Residential treatment centers may not be appropriate for teens that have only moderate problems. Teens that only need a ‘quick fix’ may not need a long-term program. A teen that is getting into mild trouble at school or has just started talking negatively may not need a residential treatment center. If problems are just beginning a family should consider local help and solutions that are not as drastic as sending the teen to a center for several months. Talking with professional counselors in your area can help you determine what kinds of treatment options are best for the teen issues and problems your family is dealing with. Some teens do very well with outpatient programs that allow them to live at home and continue to attend their regular school.

Why Residential Treatment Centers are appropriate for Behavior Modification?

Because residential treatment centers are long term and include therapy, they give the teen enough time to make lasting changes. Residential treatment centers include therapy and are able to spend the time working with the teens to delve deep into the causes of the emotional and behavioral problems the trouble teen may have and to introduce them to a new environment that will, over time, adapt their thinking and the way they process their environment to help them make better decisions in the future. Because the poor behavior was often exacerbated by environmental factors that contributed to their problems, it may be required that their previous living conditions change once they leave the residential treatment center to prevent relapse. Some residential treatment centers are available for many issues including: abuse, drug and alcohol use, behavior issues etc.

How much does a Residential Treatment Center cost?

Teen Treatment Centers are more expensive than Specialty Boarding Schools because they include therapy. The costs range between $4,000 to $11,000 a month. Some expenses for the therapy may be paid by health insurance. Check with your health insurance company before assuming they will pay for any of the costs of a residential treatment center.

It is important to note that residential treatment centers are not always drug treatment centers – you should look into drug rehab facilities if you are looking for drug treatment.

What to ask before choosing a Residential Treatment Center

Because not all treatment centers are created equal, it is important to do a lot of research and ask a lot of questions before selecting a program for your teen. The following is a general list and it is not mean to be fully inclusive but will give you an idea of the type of questions to ask and research.
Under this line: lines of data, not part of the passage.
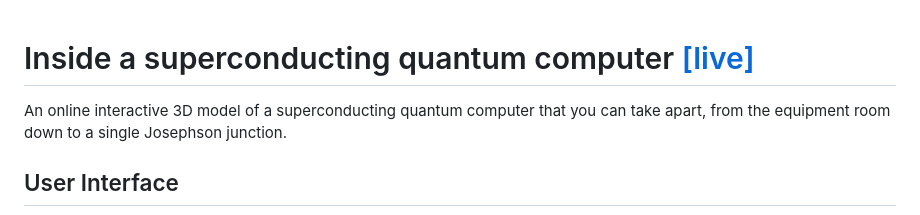
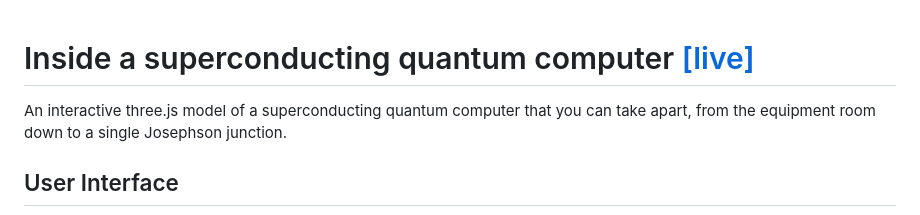
Before and after one commit to saadbhattii/iascqc, a Markdown page: README.md, the part around one of its changes. Rendered like a GitHub page.

Commit message:
docs: update README

```diff
--- a/README.md
+++ b/README.md
@@ -4,6 +4,6 @@
 </h1>
 
-An online interactive 3D model of a superconducting quantum computer
+An interactive three.js model of a superconducting quantum computer
 that you can take apart, from the equipment room down to a single Josephson junction.
 
 ## User Interface
```
Also changed, not shown: other parts of README.md (+1 -1 lines).
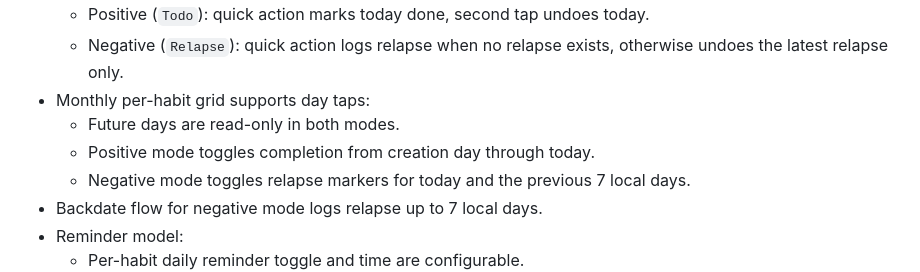
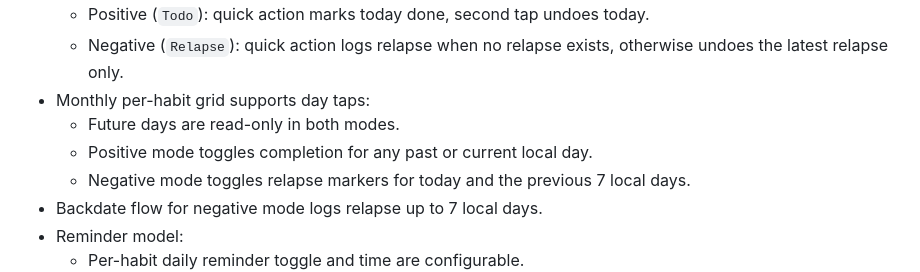
Before and after one commit to squee72564/HabitTracker, a Markdown page: README.md, the part around the change. Rendered like a GitHub page.

Commit message:
docs(post-mvp): align grid editing contracts with current behavior

```diff
--- a/README.md
+++ b/README.md
@@ -13,7 +13,7 @@ Android-first Flutter habit tracker with offline-first, local-only storage.
   - Negative (`Relapse`): quick action logs relapse when no relapse exists, otherwise undoes the latest relapse only.
 - Monthly per-habit grid supports day taps:
   - Future days are read-only in both modes.
-  - Positive mode toggles completion from creation day through today.
+  - Positive mode toggles completion for any past or current local day.
   - Negative mode toggles relapse markers for today and the previous 7 local days.
 - Backdate flow for negative mode logs relapse up to 7 local days.
 - Reminder model:
```
Also changed, not shown: MVP.md (+2 -2 lines), POST_MVP_ROADMAP.md (+1 -1 lines).
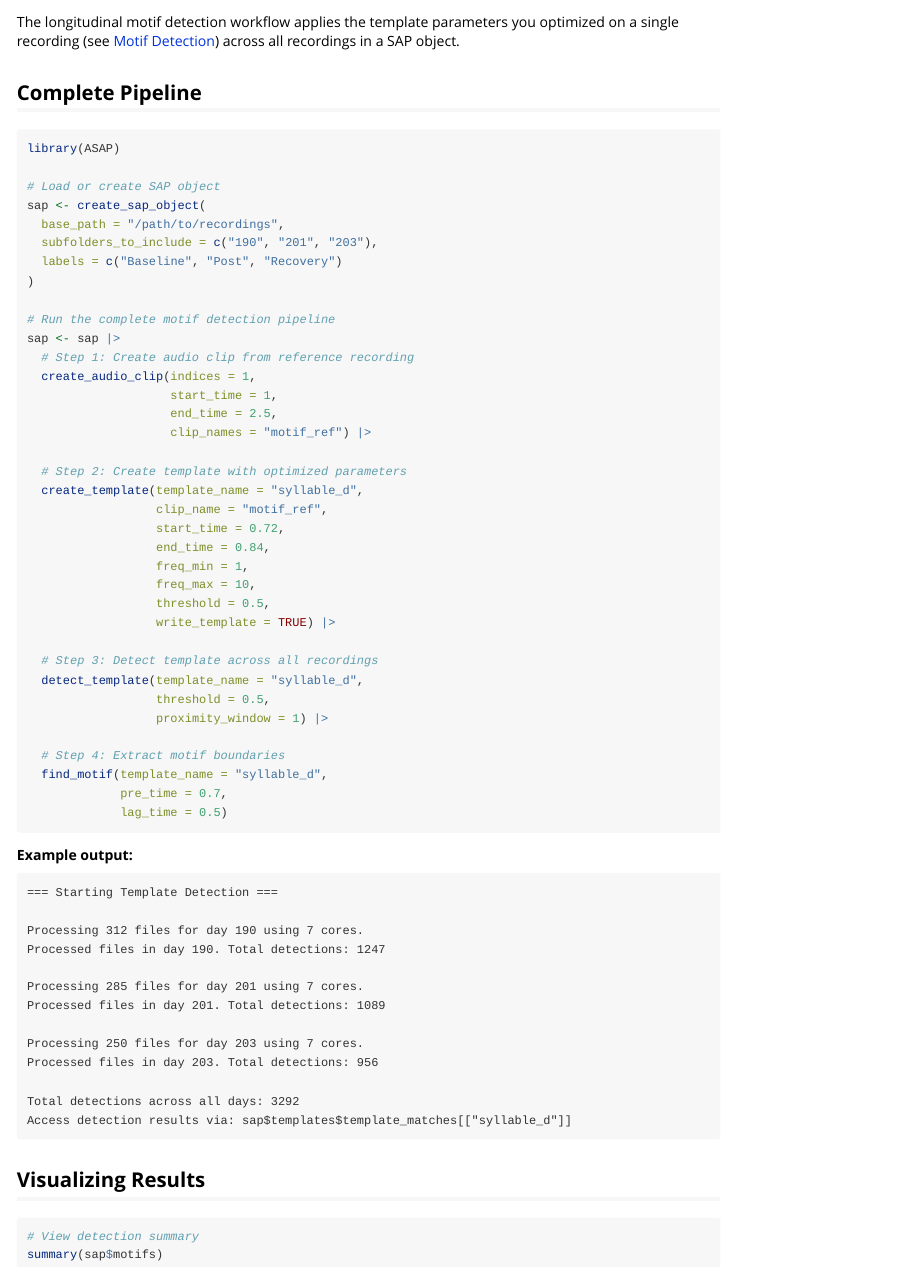
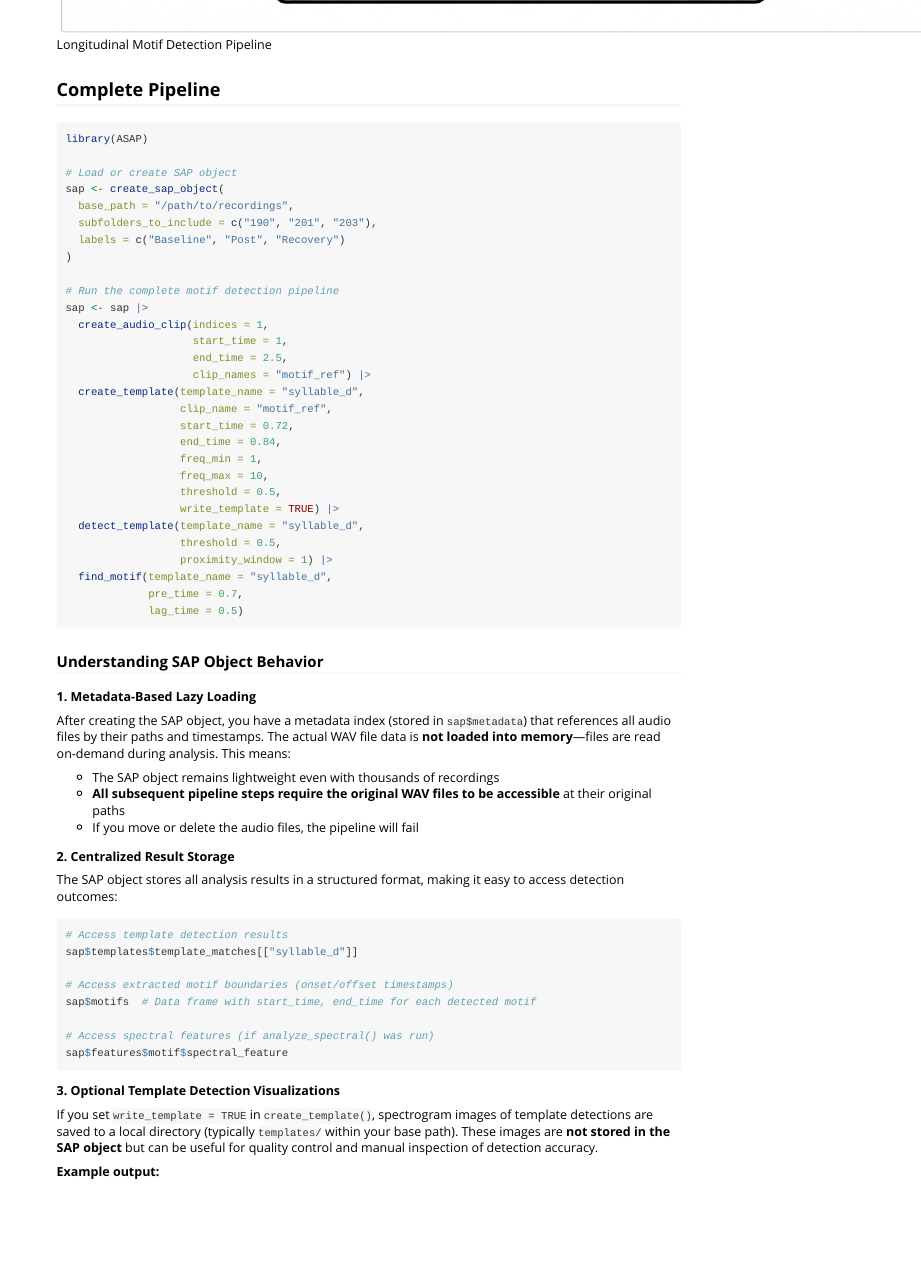
Before and after one commit to LXiao06/ASAP, an R Markdown document (vignettes/longitudinal_motif_detection.Rmd): the page in a window 1100 px wide, from 330 px down before the commit and from 1220 px down after it. Rendered offline with R 4.5, knitr and Pandoc, with nearby package versions; long lines of code are wrapped.

Commit message:
Add pipeline flowchart

````diff
--- a/vignettes/longitudinal_motif_detection.Rmd
+++ b/vignettes/longitudinal_motif_detection.Rmd
@@ -34,6 +34,8 @@
 optimized on a single recording (see [Motif Detection](motif_detection.html))
 across all recordings in a SAP object.
 
+![Longitudinal Motif Detection Pipeline](figures/longitudinal_pipeline.png)
+
 ## Complete Pipeline
 
 ```{r pipeline, eval = FALSE}
@@ -48,13 +50,10 @@
 
 # Run the complete motif detection pipeline
 sap <- sap |>
-  # Step 1: Create audio clip from reference recording
   create_audio_clip(indices = 1,
                     start_time = 1,
                     end_time = 2.5,
                     clip_names = "motif_ref") |>
-
-  # Step 2: Create template with optimized parameters
   create_template(template_name = "syllable_d",
                   clip_name = "motif_ref",
                   start_time = 0.72,
@@ -63,17 +62,50 @@
                   freq_max = 10,
                   threshold = 0.5,
                   write_template = TRUE) |>
-
-  # Step 3: Detect template across all recordings
   detect_template(template_name = "syllable_d",
                   threshold = 0.5,
                   proximity_window = 1) |>
-
-  # Step 4: Extract motif boundaries
   find_motif(template_name = "syllable_d",
              pre_time = 0.7,
              lag_time = 0.5)
 ```
+
+### Understanding SAP Object Behavior
+
+**1. Metadata-Based Lazy Loading**
+
+After creating the SAP object, you have a metadata index (stored in `sap$metadata`)
+that references all audio files by their paths and timestamps. The actual WAV file
+data is **not loaded into memory**—files are read on-demand during analysis. This
+means:
+
+- The SAP object remains lightweight even with thousands of recordings
+- **All subsequent pipeline steps require the original WAV files to be accessible**
+  at their original paths
+- If you move or delete the audio files, the pipeline will fail
+
+**2. Centralized Result Storage**
+
+The SAP object stores all analysis results in a structured format, making it easy
+to access detection outcomes:
+
+```r
+# Access template detection results
+sap$templates$template_matches[["syllable_d"]]
+
+# Access extracted motif boundaries (onset/offset timestamps)
+sap$motifs  # Data frame with start_time, end_time for each detected motif
+
+# Access spectral features (if analyze_spectral() was run)
+sap$features$motif$spectral_feature
+```
+
+**3. Optional Template Detection Visualizations**
+
+If you set `write_template = TRUE` in `create_template()`, spectrogram images
+of template detections are saved to a local directory (typically `templates/`
+within your base path). These images are **not stored in the SAP object** but
+can be useful for quality control and manual inspection of detection accuracy.
 
 **Example output:**
 
````
Also changed, not shown: vignettes/single_wav_analysis.Rmd (+1 -1 lines), vignettes/figures/longitudinal_pipeline.png (added).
  • Is the center licensed by the state and what specifically is the center licensed for: metal/behavioral health, rehabilitation, education, etc.?
  • What academic curriculum is available, if any? How much priority is place on education? Do all participants participate in an educational program?
  • Does the residential treatment center have accreditation? There are several independent, non-profit organizations that provide accreditation for these programs and you can check with them to find out more about a specific centers accreditation: Joint Commission (JACHO), Council on Accreditation (COA), and Commission on Accreditation of Rehabilitation Facilities (CARF).
  • What credentials do your directors and staff have? Ask about degrees, experience, endorsements, and references.
  •  How much experience does the staff have? Have they worked at other residential treatment centers? What type of issues are they trained to deal with? Do they have CPR and other emergency training?
  • What type of pre-assessment screening is done? How familiar do you become with individuals and their problems before accepting them into the program?
  • Does each person have an individualized program and how often is the program assessed?
  • How is discipline handled? What happens in case of an emergency?
  • How often can you communicate with your teen? How is success defined/determined? Is there any kind of refund policy if the program is not completed and/or is unsuccessful?

If you have specific concerns for your teen, be sure and find out ahead of time how the center will handle the situation or issues you are wondering about. Check  with the US Government Accountability Office to see if any complaints have been filed with the center and what the outcome was.